For each line below that contains the word "para", make a copy.

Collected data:
------------------------------------------------------------

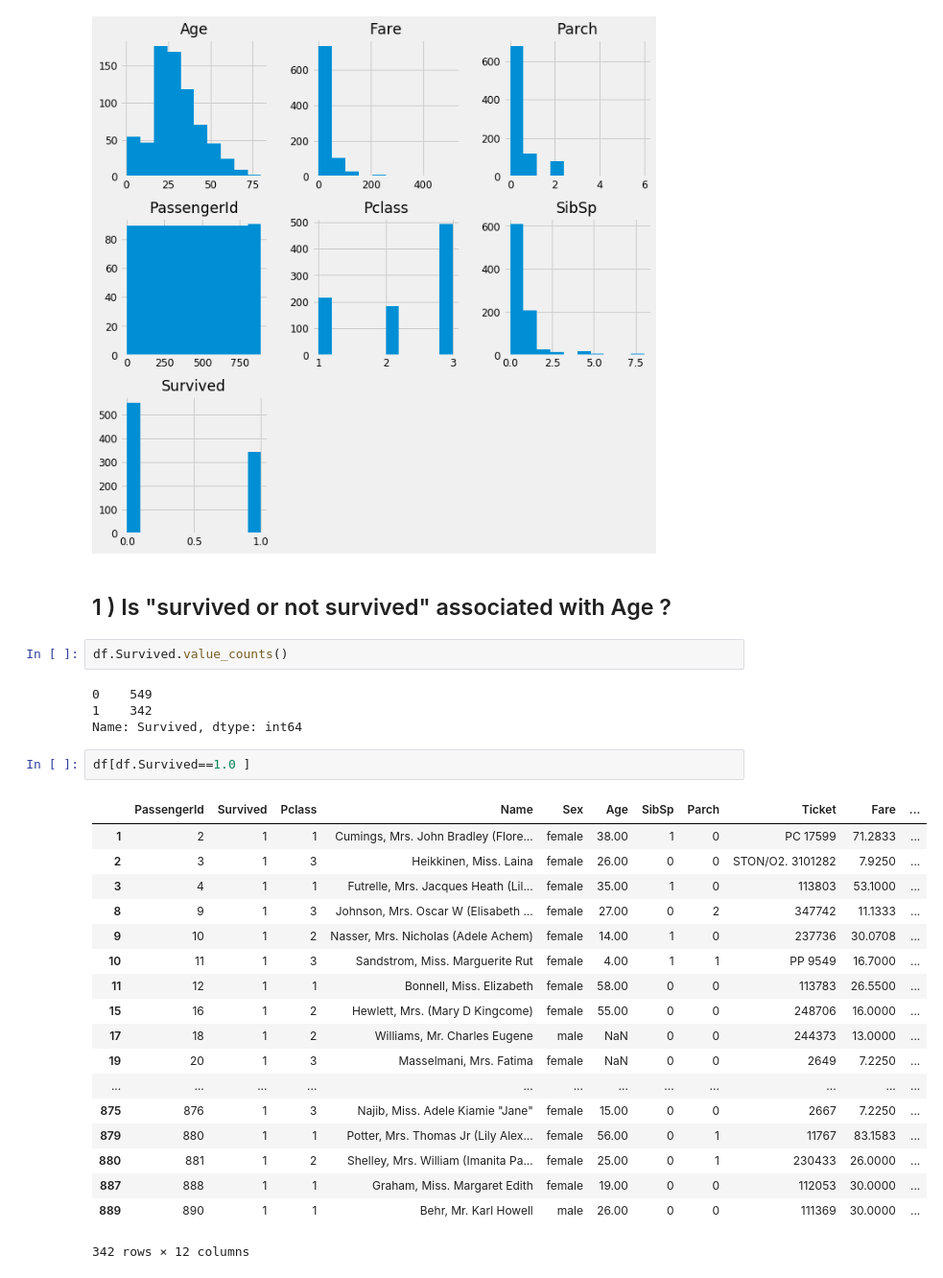
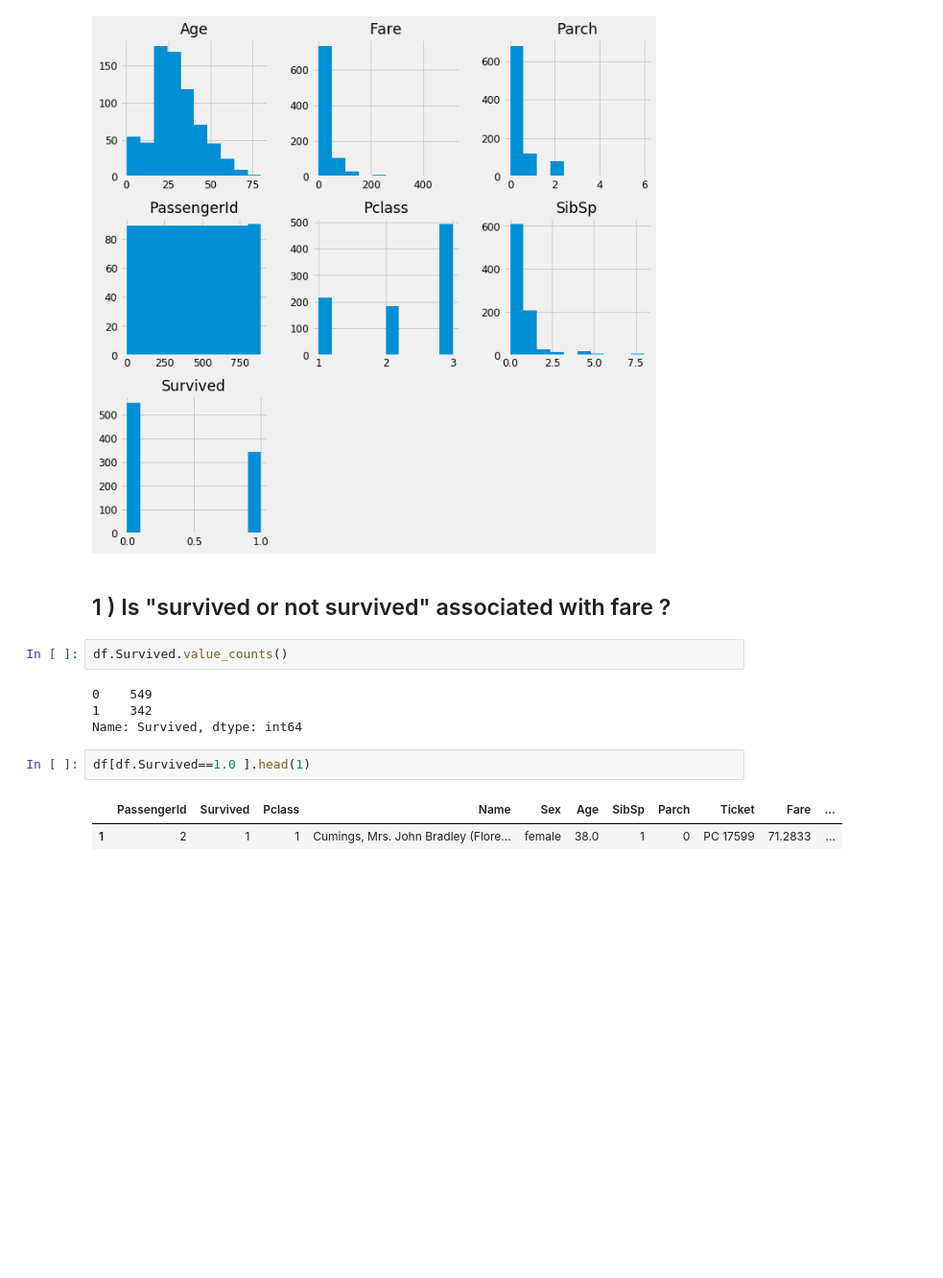
Before and after one commit to yennanliu/analysis, a Jupyter notebook: Statistics_/AB_Testing_part2.ipynb, the cells around one changed output. Shown at 96% size. Cells and saved outputs as stored; diff of their text form; blank space fills up the shorter version.

```diff
--- a/Statistics_/AB_Testing_part2.ipynb
+++ b/Statistics_/AB_Testing_part2.ipynb
@@ -116,7 +116,7 @@ array([[<matplotlib.axes._subplots.AxesSubplot object at 0x...>,
         <matplotlib.axes._subplots.AxesSubplot object at 0x...>]], dtype=object)
 [figure]
 # %% [markdown]
-## 1 ) Is "survived or not survived" associated  with Age  ?
+## 1 ) Is "survived or not survived" associated  with fare  ?
 # %%
 df.Survived.value_counts()
 # %% [output]
@@ -124,24 +124,8 @@ df.Survived.value_counts()
 1    342
 Name: Survived, dtype: int64
 # %%
-df[df.Survived==1.0 ]
+df[df.Survived==1.0 ].head(1)
 # %% [output]
 |  | PassengerId | Survived | Pclass | Name | Sex | Age | SibSp | Parch | Ticket | Fare | ... |
-| 1 | 2 | 1 | 1 | Cumings, Mrs. John Bradley (Flore... | female | 38.00 | 1 | 0 | PC 17599 | 71.2833 | ... |
-| 2 | 3 | 1 | 3 | Heikkinen, Miss. Laina | female | 26.00 | 0 | 0 | STON/O2. 3101282 | 7.9250 | ... |
-| 3 | 4 | 1 | 1 | Futrelle, Mrs. Jacques Heath (Lil... | female | 35.00 | 1 | 0 | 113803 | 53.1000 | ... |
-| 8 | 9 | 1 | 3 | Johnson, Mrs. Oscar W (Elisabeth ... | female | 27.00 | 0 | 2 | 347742 | 11.1333 | ... |
-| 9 | 10 | 1 | 2 | Nasser, Mrs. Nicholas (Adele Achem) | female | 14.00 | 1 | 0 | 237736 | 30.0708 | ... |
-| 10 | 11 | 1 | 3 | Sandstrom, Miss. Marguerite Rut | female | 4.00 | 1 | 1 | PP 9549 | 16.7000 | ... |
-| 11 | 12 | 1 | 1 | Bonnell, Miss. Elizabeth | female | 58.00 | 0 | 0 | 113783 | 26.5500 | ... |
-| 15 | 16 | 1 | 2 | Hewlett, Mrs. (Mary D Kingcome) | female | 55.00 | 0 | 0 | 248706 | 16.0000 | ... |
-| 17 | 18 | 1 | 2 | Williams, Mr. Charles Eugene | male | NaN | 0 | 0 | 244373 | 13.0000 | ... |
-| 19 | 20 | 1 | 3 | Masselmani, Mrs. Fatima | female | NaN | 0 | 0 | 2649 | 7.2250 | ... |
-| ... | ... | ... | ... | ... | ... | ... | ... | ... | ... | ... | ... |
-| 875 | 876 | 1 | 3 | Najib, Miss. Adele Kiamie "Jane" | female | 15.00 | 0 | 0 | 2667 | 7.2250 | ... |
-| 879 | 880 | 1 | 1 | Potter, Mrs. Thomas Jr (Lily Alex... | female | 56.00 | 0 | 1 | 11767 | 83.1583 | ... |
-| 880 | 881 | 1 | 2 | Shelley, Mrs. William (Imanita Pa... | female | 25.00 | 0 | 1 | 230433 | 26.0000 | ... |
-| 887 | 888 | 1 | 1 | Graham, Miss. Margaret Edith | female | 19.00 | 0 | 0 | 112053 | 30.0000 | ... |
-| 889 | 890 | 1 | 1 | Behr, Mr. Karl Howell | male | 26.00 | 0 | 0 | 111369 | 30.0000 | ... |
+| 1 | 2 | 1 | 1 | Cumings, Mrs. John Bradley (Flore... | female | 38.0 | 1 | 0 | PC 17599 | 71.2833 | ... |
-342 rows × 12 columns
 # %%
```
Also changed, not shown: parts of 2 cells of this notebook.
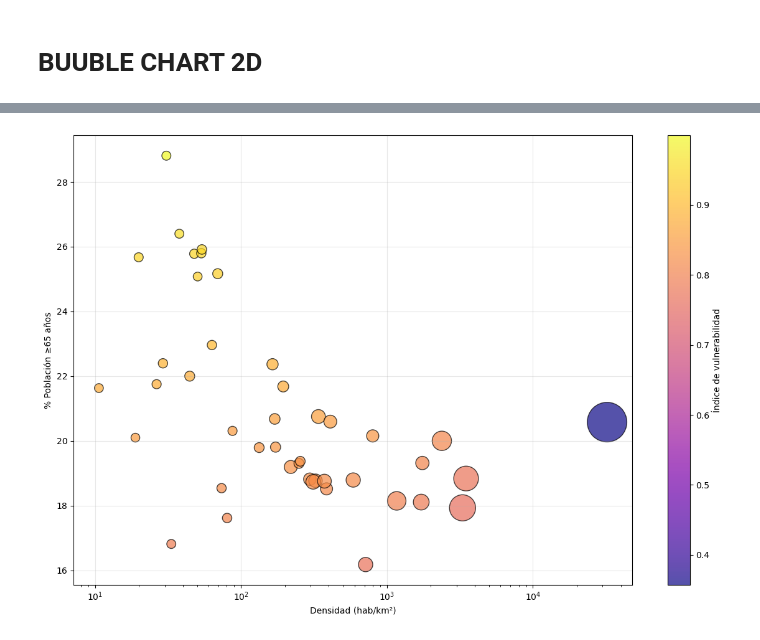
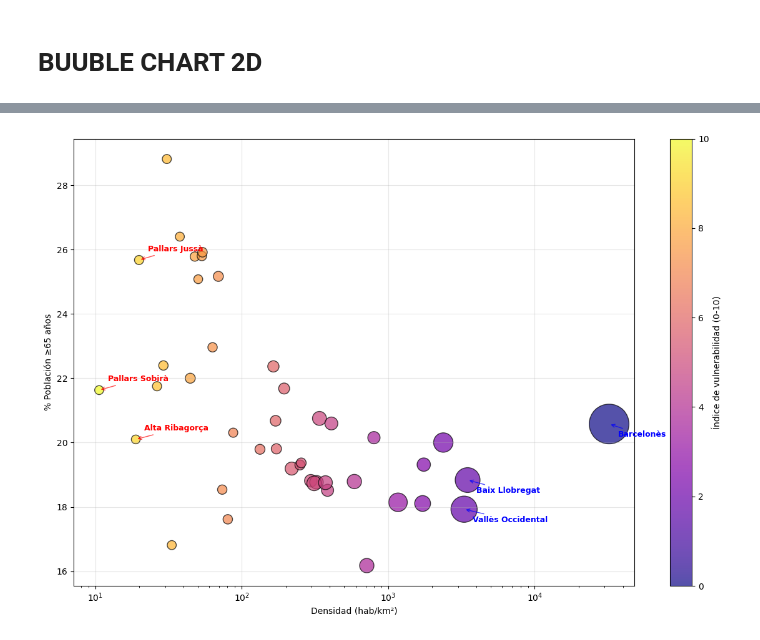
Before and after one commit to alexdeharo269/CatDef, a Jupyter notebook: javierfernandez.ipynb, the cells around one changed output, grey strips where cells are left out. Drawn from its saved outputs; the diff is of its cells as text; code cells hidden in the pictures.

```diff
--- a/javierfernandez.ipynb
+++ b/javierfernandez.ipynb
@@ -1507,14 +1482,43 @@ df = gdf_comarca[['CODICOMAR', 'NOMCOMAR', 'CAPCOMAR', 'AREAC5000', 'geometry',
 size = (df['poblacion'] / df['poblacion'].max()) * 2000 + 100
 
 # -------------------------------------------------
-# 2) Crear índice de vulnerabilidad
+# 2) Crear índice de vulnerabilidad CON ESCALA LOGARÍTMICA CORREGIDA
 # -------------------------------------------------
-df['vulnerabilidad'] = (
-    0.5 * (df['porc_mayores_65'] / df['porc_mayores_65'].max()) +
-    0.5 * (1 - (df['densidad'] / df['densidad'].max()))
+
+# DEBUG: Verificar los valores de entrada
+print("Valores mínimos y máximos de las variables:")
+print(f"porc_mayores_65: {df['porc_mayores_65'].min():.2f} - {df['porc_mayores_65'].max():.2f}")
+print(f"densidad: {df['densidad'].min():.2f} - {df['densidad'].max():.2f}")
+
+# Calcular índice base CORREGIDO
+df['indice_base'] = (
+    (df['porc_mayores_65'] / 100) * 0.6 +
+    (1 / (df['densidad'] / df['densidad'].max())) * 0.4  # Normalizar densidad primero
 )
 
-#----------------------------------------------
+# DEBUG: Verificar el índice base
+print(f"\nÍndice base: {df['indice_base'].min():.6f} - {df['indice_base'].max():.6f}")
+
+# Aplicar transformación logarítmica con mejor suavizado
+# Usar log(1 + x) en lugar de log(x + epsilon) para evitar valores negativos
+df['indice_vulnerabilidad'] = np.log1p(df['indice_base'])  # log1p(x) = log(1 + x)
+
+# DEBUG: Verificar después del logaritmo
+print(f"Después del log: {df['indice_vulnerabilidad'].min():.6f} - {df['indice_vulnerabilidad'].max():.6f}")
+
+# Escalar a rango 0-10 para mejor interpretación
+min_indice = df['indice_vulnerabilidad'].min()
+max_indice = df['indice_vulnerabilidad'].max()
+
+df['indice_vulnerabilidad'] = (
+    (df['indice_vulnerabilidad'] - min_indice) /
+    (max_indice - min_indice)
+) * 10
+
+# DEBUG: Verificar resultado final
+print(f"Índice final: {df['indice_vulnerabilidad'].min():.6f} - {df['indice_vulnerabilidad'].max():.6f}")
+
+# -------------------------------------------------
 # 3) Bubble Chart con escala logarítmica en X
 # -------------------------------------------------
 plt.figure(figsize=(12, 8))
@@ -1523,7 +1527,7 @@ scatter = plt.scatter(
     df['densidad'],
     df['porc_mayores_65'],
     s=size,
-    c=df['vulnerabilidad'],
+    c=df['indice_vulnerabilidad'],
     cmap='plasma',
     alpha=0.7,
     edgecolor='black'
@@ -1532,19 +1536,60 @@ scatter = plt.scatter(
 # Aplicar escala logarítmica en el eje X
 plt.xscale('log')
 
-plt.colorbar(scatter, label="Índice de vulnerabilidad")
+plt.colorbar(scatter, label="Índice de vulnerabilidad (0-10)")
 plt.xlabel("Densidad (hab/km²)")
 plt.ylabel("% Población ≥65 años")
 plt.title("")
 
-# Etiquetas solo para comarcas más significativas (las más pobladas o extremas)
-# Definir criterios para etiquetar
-umbral_poblacion = df['poblacion'].quantile(0.7)  # Top 30% más pobladas
-umbral_vulnerabilidad = df['vulnerabilidad'].quantile(0.8)  # Top 20% más vulnerables
+# -------------------------------------------------
+# 4) Etiquetar las 3 comarcas más y menos vulnerables
+# -------------------------------------------------
+# Ordenar por vulnerabilidad
+df_sorted = df.sort_values('indice_vulnerabilidad', ascending=False)
 
+# Las 3 más vulnerables
+top_3_vulnerables = df_sorted.head(3)
 
+# Las 3 menos vulnerables
+bottom_3_vulnerables = df_sorted.tail(3)
+
+# Añadir etiquetas para las más vulnerables (en rojo)
+for idx, row in top_3_vulnerables.iterrows():
+    plt.annotate(
+        row['NOMCOMAR'],
+        (row['densidad'], row['porc_mayores_65']),
+        xytext=(10, 10), textcoords='offset points',
+        fontsize=9, color='red', fontweight='bold',
+        arrowprops=dict(arrowstyle='->', color='red', alpha=0.7)
+    )
+
+# Añadir etiquetas para las menos vulnerables (en azul)
+for idx, row in bottom_3_vulnerables.iterrows():
+    plt.annotate(
+        row['NOMCOMAR'],
+        (row['densidad'], row['porc_mayores_65']),
+        xytext=(10, -15), textcoords='offset points',
+        fontsize=9, color='blue', fontweight='bold',
+        arrowprops=dict(arrowstyle='->', color='blue', alpha=0.7)
+    )
 
 plt.grid(True, alpha=0.3)
 plt.tight_layout()
 plt.show()
+
+# Opcional: Mostrar los nombres en consola también
+print("\n--- 3 COMARCAS MÁS VULNERABLES ---")
+for idx, row in top_3_vulnerables.iterrows():
+    print(f"{row['NOMCOMAR']}: {row['indice_vulnerabilidad']:.3f}")
+
+print("\n--- 3 COMARCAS MENOS VULNERABLES ---")
+for idx, row in bottom_3_vulnerables.iterrows():
+    print(f"{row['NOMCOMAR']}: {row['indice_vulnerabilidad']:.3f}")
+
+# Mostrar también el Vallès Occidental específicamente
+valles_occidental = df[df['NOMCOMAR'] == 'Vallès Occidental']
+if not valles_occidental.empty:
+    print(f"\n--- VALLÈS OCCIDENTAL ---")
+    print(f"Índice base: {valles_occidental['indice_base'].iloc[0]:.6f}")
+    print(f"Índice vulnerabilidad: {valles_occidental['indice_vulnerabilidad'].iloc[0]:.3f}")
 # %% [output]
@@ -1551 +1603 @@ plt.show()
-[figure, old version]
+[figure, new version]
```
Also changed, not shown: parts of 6 cells of this notebook.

------------------------------------------------------------

Solved problem:
+# Usar log(1 + x) en lugar de log(x + epsilon) para evitar valores negativos
+# Escalar a rango 0-10 para mejor interpretación
-# Etiquetas solo para comarcas más significativas (las más pobladas o extremas)
-# Definir criterios para etiquetar
+# Añadir etiquetas para las más vulnerables (en rojo)
+# Añadir etiquetas para las menos vulnerables (en azul)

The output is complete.